### Description of the task
Should a picture appear anywhere in the data, omit it and copy everything else exactly.
-=-=-=-=-
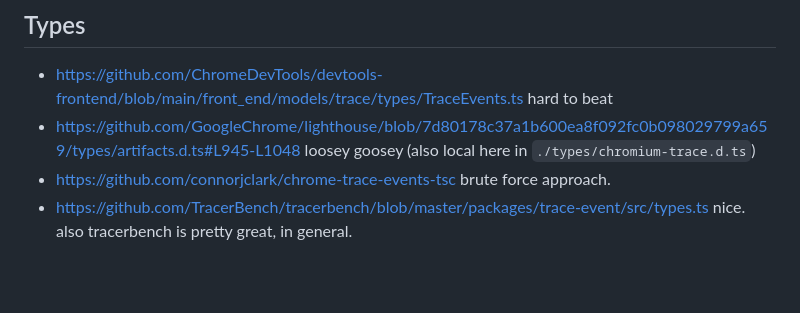
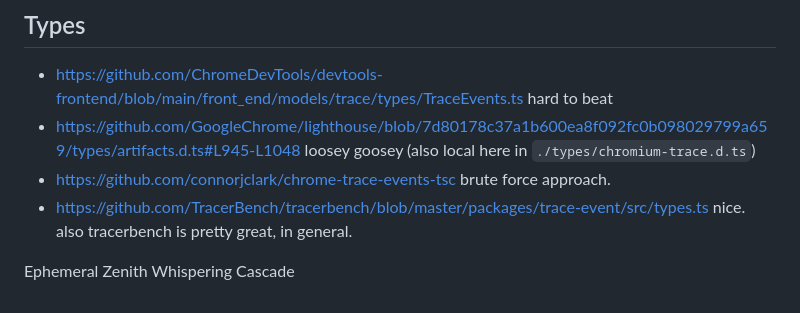
Before and after one commit to paulirish/trace-stuff, a Markdown page: readme.md, the part around the change. GitHub-like rendering; blank space fills up the shorter version.

Commit message:
docs: Add random words to readme.md
Co-authored-by: aider (gemini/gemini-2.5-flash) <aider@aider.chat>

```diff
--- a/readme.md
+++ b/readme.md
@@ -46,3 +46,5 @@ See [github.com/paulirish/trace.cafe/blob/9aee52…/src/app.js#L9-L19](https://g
 * https://github.com/GoogleChrome/lighthouse/blob/7d80178c37a1b600ea8f092fc0b098029799a659/types/artifacts.d.ts#L945-L1048 loosey goosey (also local here in `./types/chromium-trace.d.ts`)
 * https://github.com/connorjclark/chrome-trace-events-tsc brute force approach.
 * https://github.com/TracerBench/tracerbench/blob/master/packages/trace-event/src/types.ts nice. also tracerbench is pretty great, in general.
+
+Ephemeral Zenith Whispering Cascade
```
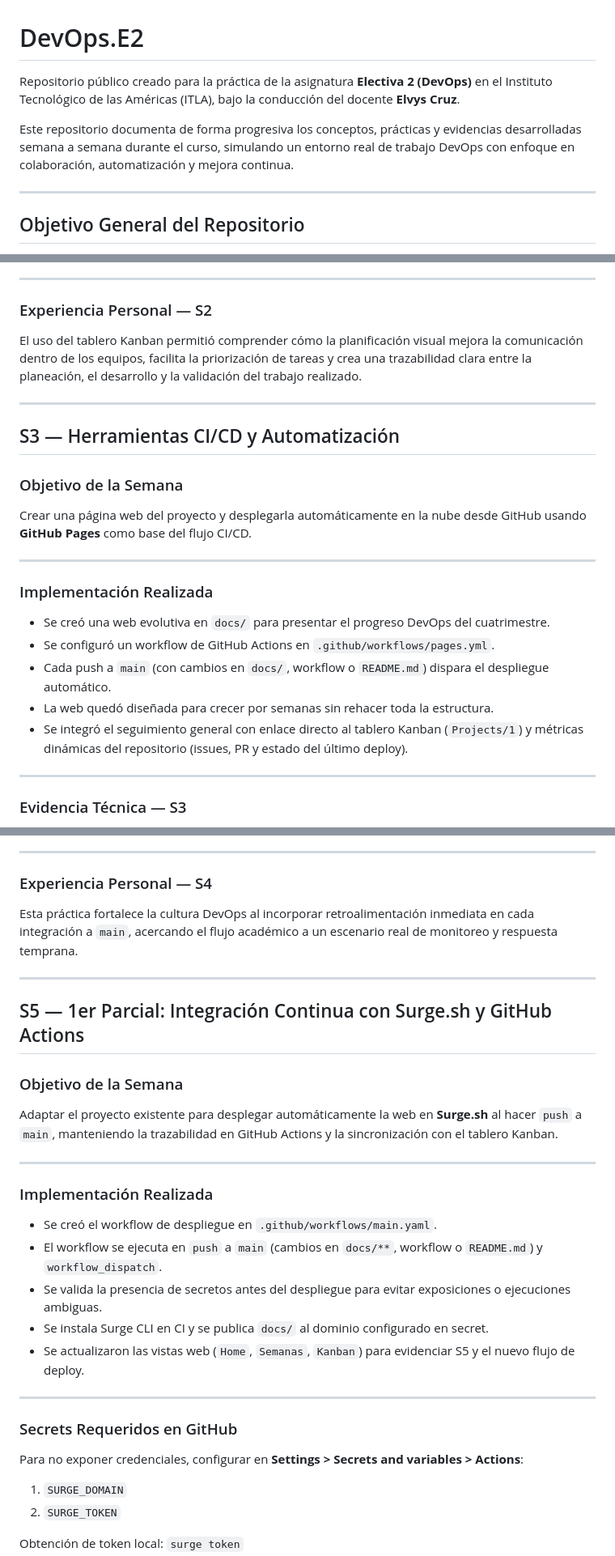
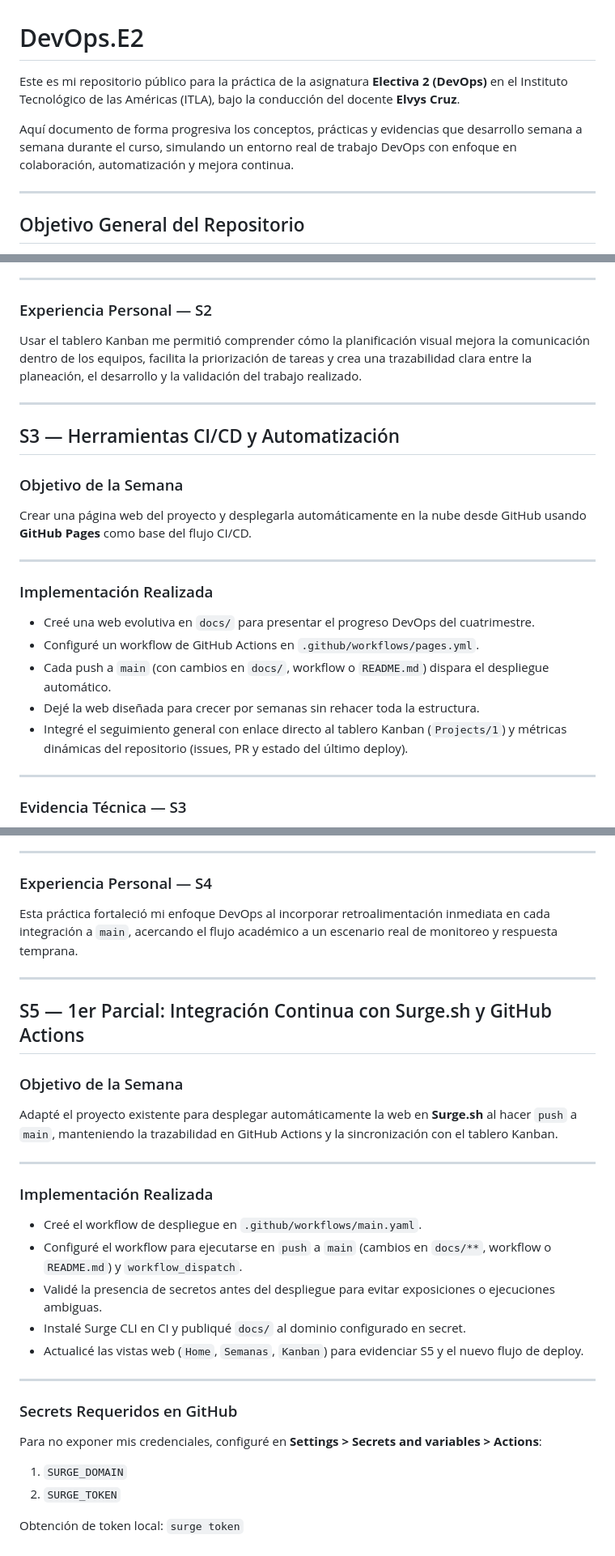
Before and after one commit to luiscdano/DevOps.E2, a Markdown page: README.md, 3 parts joined by grey strips. Shown at 81% size. Drawn GitHub-style.

Commit message:
docs(readme): reescribir narrativa en primera persona

```diff
--- a/README.md
+++ b/README.md
@@ -1,8 +1,8 @@
 # DevOps.E2
 
-Repositorio público creado para la práctica de la asignatura **Electiva 2 (DevOps)** en el Instituto Tecnológico de las Américas (ITLA), bajo la conducción del docente **Elvys Cruz**.
+Este es mi repositorio público para la práctica de la asignatura **Electiva 2 (DevOps)** en el Instituto Tecnológico de las Américas (ITLA), bajo la conducción del docente **Elvys Cruz**.
 
-Este repositorio documenta de forma progresiva los conceptos, prácticas y evidencias desarrolladas semana a semana durante el curso, simulando un entorno real de trabajo DevOps con enfoque en colaboración, automatización y mejora continua.
+Aquí documento de forma progresiva los conceptos, prácticas y evidencias que desarrollo semana a semana durante el curso, simulando un entorno real de trabajo DevOps con enfoque en colaboración, automatización y mejora continua.
 
 ---
 
@@ -142,7 +142,7 @@ https://github.com/users/luiscdano/projects/1
 ---
 
 ### Experiencia Personal — S2
-El uso del tablero Kanban permitió comprender cómo la planificación visual mejora la comunicación dentro de los equipos, facilita la priorización de tareas y crea una trazabilidad clara entre la planeación, el desarrollo y la validación del trabajo realizado.
+Usar el tablero Kanban me permitió comprender cómo la planificación visual mejora la comunicación dentro de los equipos, facilita la priorización de tareas y crea una trazabilidad clara entre la planeación, el desarrollo y la validación del trabajo realizado.
 
 ---
 
@@ -154,11 +154,11 @@ Crear una página web del proyecto y desplegarla automáticamente en la nube des
 ---
 
 ### Implementación Realizada
-- Se creó una web evolutiva en `docs/` para presentar el progreso DevOps del cuatrimestre.
-- Se configuró un workflow de GitHub Actions en `.github/workflows/pages.yml`.
+- Creé una web evolutiva en `docs/` para presentar el progreso DevOps del cuatrimestre.
+- Configuré un workflow de GitHub Actions en `.github/workflows/pages.yml`.
 - Cada push a `main` (con cambios en `docs/`, workflow o `README.md`) dispara el despliegue automático.
-- La web quedó diseñada para crecer por semanas sin rehacer toda la estructura.
-- Se integró el seguimiento general con enlace directo al tablero Kanban (`Projects/1`) y métricas dinámicas del repositorio (issues, PR y estado del último deploy).
+- Dejé la web diseñada para crecer por semanas sin rehacer toda la estructura.
+- Integré el seguimiento general con enlace directo al tablero Kanban (`Projects/1`) y métricas dinámicas del repositorio (issues, PR y estado del último deploy).
 
 ---
 
@@ -240,28 +240,28 @@ Implementar una integración continua con GitHub Actions que, al subir cambios a
 ---
 
 ### Experiencia Personal — S4
-Esta práctica fortalece la cultura DevOps al incorporar retroalimentación inmediata en cada integración a `main`, acercando el flujo académico a un escenario real de monitoreo y respuesta temprana.
+Esta práctica fortaleció mi enfoque DevOps al incorporar retroalimentación inmediata en cada integración a `main`, acercando el flujo académico a un escenario real de monitoreo y respuesta temprana.
 
 ---
 
 ## S5 — 1er Parcial: Integración Continua con Surge.sh y GitHub Actions
 
 ### Objetivo de la Semana
-Adaptar el proyecto existente para desplegar automáticamente la web en **Surge.sh** al hacer `push` a `main`, manteniendo la trazabilidad en GitHub Actions y la sincronización con el tablero Kanban.
+Adapté el proyecto existente para desplegar automáticamente la web en **Surge.sh** al hacer `push` a `main`, manteniendo la trazabilidad en GitHub Actions y la sincronización con el tablero Kanban.
 
 ---
 
 ### Implementación Realizada
-- Se creó el workflow de despliegue en `.github/workflows/main.yaml`.
-- El workflow se ejecuta en `push` a `main` (cambios en `docs/**`, workflow o `README.md`) y `workflow_dispatch`.
-- Se valida la presencia de secretos antes del despliegue para evitar exposiciones o ejecuciones ambiguas.
-- Se instala Surge CLI en CI y se publica `docs/` al dominio configurado en secret.
-- Se actualizaron las vistas web (`Home`, `Semanas`, `Kanban`) para evidenciar S5 y el nuevo flujo de deploy.
+- Creé el workflow de despliegue en `.github/workflows/main.yaml`.
+- Configuré el workflow para ejecutarse en `push` a `main` (cambios en `docs/**`, workflow o `README.md`) y `workflow_dispatch`.
+- Validé la presencia de secretos antes del despliegue para evitar exposiciones o ejecuciones ambiguas.
+- Instalé Surge CLI en CI y publiqué `docs/` al dominio configurado en secret.
+- Actualicé las vistas web (`Home`, `Semanas`, `Kanban`) para evidenciar S5 y el nuevo flujo de deploy.
 
 ---
 
 ### Secrets Requeridos en GitHub
-Para no exponer credenciales, configurar en **Settings > Secrets and variables > Actions**:
+Para no exponer mis credenciales, configuré en **Settings > Secrets and variables > Actions**:
 
 1. `SURGE_DOMAIN`
 2. `SURGE_TOKEN`
```
Also changed, not shown: other parts of README.md (+12 -12 lines).
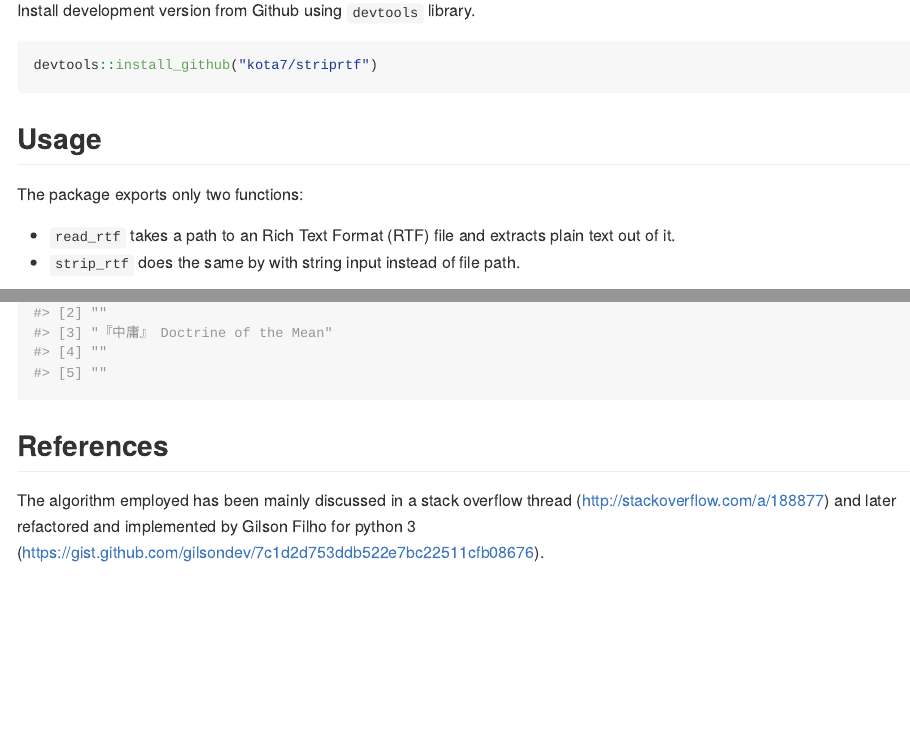
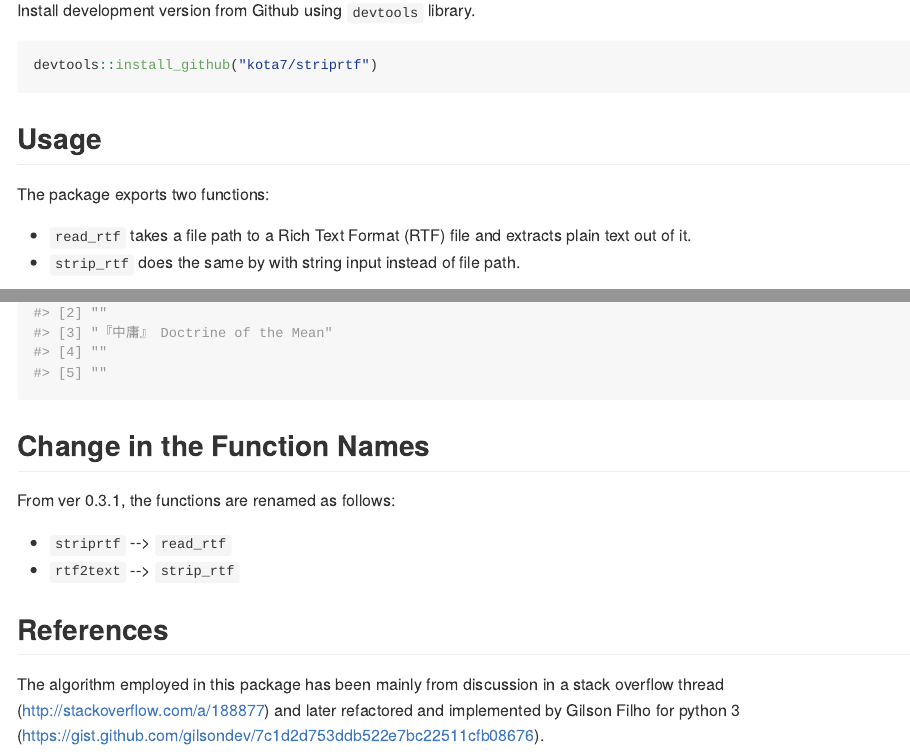
Before and after one commit to kota7/striprtf, an R Markdown document (README.Rmd): the page in a window 1100 px wide, from 270 px down, and a second part further down, joined at a grey line. The pictures show the output file README.md that the author committed with the source, drawn offline in the style of GitHub; long lines of code are wrapped; badge pictures from the web are left out.

Commit message:
deprecated function names are informed

````diff
--- a/README.Rmd
+++ b/README.Rmd
@@ -32,9 +32,9 @@ devtools::install_github("kota7/striprtf")
 
 ## Usage
 
-The package exports only two functions:
+The package exports two functions:
 
-- `read_rtf` takes a path to an Rich Text Format (RTF) file and extracts plain text out of it.
+- `read_rtf` takes a file path to a Rich Text Format (RTF) file and extracts plain text out of it.
 - `strip_rtf` does the same by with string input instead of file path.
 
 ```{r}
@@ -50,8 +50,17 @@ read_rtf(system.file("extdata/mean.rtf", package = "striprtf"))
 ```
 
 
+## Change in the Function Names
+
+From ver 0.3.1, the functions are renamed as follows:
+
+- `striprtf` --> `read_rtf`
+- `rtf2text` --> `strip_rtf`
+
+
+
 ## References
 
-The algorithm employed has been mainly discussed in a stack overflow thread
+The algorithm employed in this package has been mainly from discussion in a stack overflow thread
 (http://stackoverflow.com/a/188877) and later refactored and implemented
 by Gilson Filho for python 3 (https://gist.github.com/gilsondev/7c1d2d753ddb522e7bc22511cfb08676).
````
Also changed, not shown: R/deprecated-functions.R (added, +23 -0 lines), R/striprtf.R (line endings or trailing spaces), README.md, 2 other files.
-=-=-=-=-
### Solution
Before and after one commit to paulirish/trace-stuff, a Markdown page: readme.md, the part around the change. GitHub-like rendering; blank space fills up the shorter version.

Commit message:
docs: Add random words to readme.md
Co-authored-by: aider (gemini/gemini-2.5-flash) <aider@aider.chat>

```diff
--- a/readme.md
+++ b/readme.md
@@ -46,3 +46,5 @@ See [github.com/paulirish/trace.cafe/blob/9aee52…/src/app.js#L9-L19](https://g
 * https://github.com/GoogleChrome/lighthouse/blob/7d80178c37a1b600ea8f092fc0b098029799a659/types/artifacts.d.ts#L945-L1048 loosey goosey (also local here in `./types/chromium-trace.d.ts`)
 * https://github.com/connorjclark/chrome-trace-events-tsc brute force approach.
 * https://github.com/TracerBench/tracerbench/blob/master/packages/trace-event/src/types.ts nice. also tracerbench is pretty great, in general.
+
+Ephemeral Zenith Whispering Cascade
```
Before and after one commit to luiscdano/DevOps.E2, a Markdown page: README.md, 3 parts joined by grey strips. Shown at 81% size. Drawn GitHub-style.

Commit message:
docs(readme): reescribir narrativa en primera persona

```diff
--- a/README.md
+++ b/README.md
@@ -1,8 +1,8 @@
 # DevOps.E2
 
-Repositorio público creado para la práctica de la asignatura **Electiva 2 (DevOps)** en el Instituto Tecnológico de las Américas (ITLA), bajo la conducción del docente **Elvys Cruz**.
+Este es mi repositorio público para la práctica de la asignatura **Electiva 2 (DevOps)** en el Instituto Tecnológico de las Américas (ITLA), bajo la conducción del docente **Elvys Cruz**.
 
-Este repositorio documenta de forma progresiva los conceptos, prácticas y evidencias desarrolladas semana a semana durante el curso, simulando un entorno real de trabajo DevOps con enfoque en colaboración, automatización y mejora continua.
+Aquí documento de forma progresiva los conceptos, prácticas y evidencias que desarrollo semana a semana durante el curso, simulando un entorno real de trabajo DevOps con enfoque en colaboración, automatización y mejora continua.
 
 ---
 
@@ -142,7 +142,7 @@ https://github.com/users/luiscdano/projects/1
 ---
 
 ### Experiencia Personal — S2
-El uso del tablero Kanban permitió comprender cómo la planificación visual mejora la comunicación dentro de los equipos, facilita la priorización de tareas y crea una trazabilidad clara entre la planeación, el desarrollo y la validación del trabajo realizado.
+Usar el tablero Kanban me permitió comprender cómo la planificación visual mejora la comunicación dentro de los equipos, facilita la priorización de tareas y crea una trazabilidad clara entre la planeación, el desarrollo y la validación del trabajo realizado.
 
 ---
 
@@ -154,11 +154,11 @@ Crear una página web del proyecto y desplegarla automáticamente en la nube des
 ---
 
 ### Implementación Realizada
-- Se creó una web evolutiva en `docs/` para presentar el progreso DevOps del cuatrimestre.
-- Se configuró un workflow de GitHub Actions en `.github/workflows/pages.yml`.
+- Creé una web evolutiva en `docs/` para presentar el progreso DevOps del cuatrimestre.
+- Configuré un workflow de GitHub Actions en `.github/workflows/pages.yml`.
 - Cada push a `main` (con cambios en `docs/`, workflow o `README.md`) dispara el despliegue automático.
-- La web quedó diseñada para crecer por semanas sin rehacer toda la estructura.
-- Se integró el seguimiento general con enlace directo al tablero Kanban (`Projects/1`) y métricas dinámicas del repositorio (issues, PR y estado del último deploy).
+- Dejé la web diseñada para crecer por semanas sin rehacer toda la estructura.
+- Integré el seguimiento general con enlace directo al tablero Kanban (`Projects/1`) y métricas dinámicas del repositorio (issues, PR y estado del último deploy).
 
 ---
 
@@ -240,28 +240,28 @@ Implementar una integración continua con GitHub Actions que, al subir cambios a
 ---
 
 ### Experiencia Personal — S4
-Esta práctica fortalece la cultura DevOps al incorporar retroalimentación inmediata en cada integración a `main`, acercando el flujo académico a un escenario real de monitoreo y respuesta temprana.
+Esta práctica fortaleció mi enfoque DevOps al incorporar retroalimentación inmediata en cada integración a `main`, acercando el flujo académico a un escenario real de monitoreo y respuesta temprana.
 
 ---
 
 ## S5 — 1er Parcial: Integración Continua con Surge.sh y GitHub Actions
 
 ### Objetivo de la Semana
-Adaptar el proyecto existente para desplegar automáticamente la web en **Surge.sh** al hacer `push` a `main`, manteniendo la trazabilidad en GitHub Actions y la sincronización con el tablero Kanban.
+Adapté el proyecto existente para desplegar automáticamente la web en **Surge.sh** al hacer `push` a `main`, manteniendo la trazabilidad en GitHub Actions y la sincronización con el tablero Kanban.
 
 ---
 
 ### Implementación Realizada
-- Se creó el workflow de despliegue en `.github/workflows/main.yaml`.
-- El workflow se ejecuta en `push` a `main` (cambios en `docs/**`, workflow o `README.md`) y `workflow_dispatch`.
-- Se valida la presencia de secretos antes del despliegue para evitar exposiciones o ejecuciones ambiguas.
-- Se instala Surge CLI en CI y se publica `docs/` al dominio configurado en secret.
-- Se actualizaron las vistas web (`Home`, `Semanas`, `Kanban`) para evidenciar S5 y el nuevo flujo de deploy.
+- Creé el workflow de despliegue en `.github/workflows/main.yaml`.
+- Configuré el workflow para ejecutarse en `push` a `main` (cambios en `docs/**`, workflow o `README.md`) y `workflow_dispatch`.
+- Validé la presencia de secretos antes del despliegue para evitar exposiciones o ejecuciones ambiguas.
+- Instalé Surge CLI en CI y publiqué `docs/` al dominio configurado en secret.
+- Actualicé las vistas web (`Home`, `Semanas`, `Kanban`) para evidenciar S5 y el nuevo flujo de deploy.
 
 ---
 
 ### Secrets Requeridos en GitHub
-Para no exponer credenciales, configurar en **Settings > Secrets and variables > Actions**:
+Para no exponer mis credenciales, configuré en **Settings > Secrets and variables > Actions**:
 
 1. `SURGE_DOMAIN`
 2. `SURGE_TOKEN`
```
Also changed, not shown: other parts of README.md (+12 -12 lines).
Before and after one commit to kota7/striprtf, an R Markdown document (README.Rmd): the page in a window 1100 px wide, from 270 px down, and a second part further down, joined at a grey line. The pictures show the output file README.md that the author committed with the source, drawn offline in the style of GitHub; long lines of code are wrapped; badge pictures from the web are left out.

Commit message:
deprecated function names are informed

````diff
--- a/README.Rmd
+++ b/README.Rmd
@@ -32,9 +32,9 @@ devtools::install_github("kota7/striprtf")
 
 ## Usage
 
-The package exports only two functions:
+The package exports two functions:
 
-- `read_rtf` takes a path to an Rich Text Format (RTF) file and extracts plain text out of it.
+- `read_rtf` takes a file path to a Rich Text Format (RTF) file and extracts plain text out of it.
 - `strip_rtf` does the same by with string input instead of file path.
 
 ```{r}
@@ -50,8 +50,17 @@ read_rtf(system.file("extdata/mean.rtf", package = "striprtf"))
 ```
 
 
+## Change in the Function Names
+
+From ver 0.3.1, the functions are renamed as follows:
+
+- `striprtf` --> `read_rtf`
+- `rtf2text` --> `strip_rtf`
+
+
+
 ## References
 
-The algorithm employed has been mainly discussed in a stack overflow thread
+The algorithm employed in this package has been mainly from discussion in a stack overflow thread
 (http://stackoverflow.com/a/188877) and later refactored and implemented
 by Gilson Filho for python 3 (https://gist.github.com/gilsondev/7c1d2d753ddb522e7bc22511cfb08676).
````
Also changed, not shown: R/deprecated-functions.R (added, +23 -0 lines), R/striprtf.R (line endings or trailing spaces), README.md, 2 other files.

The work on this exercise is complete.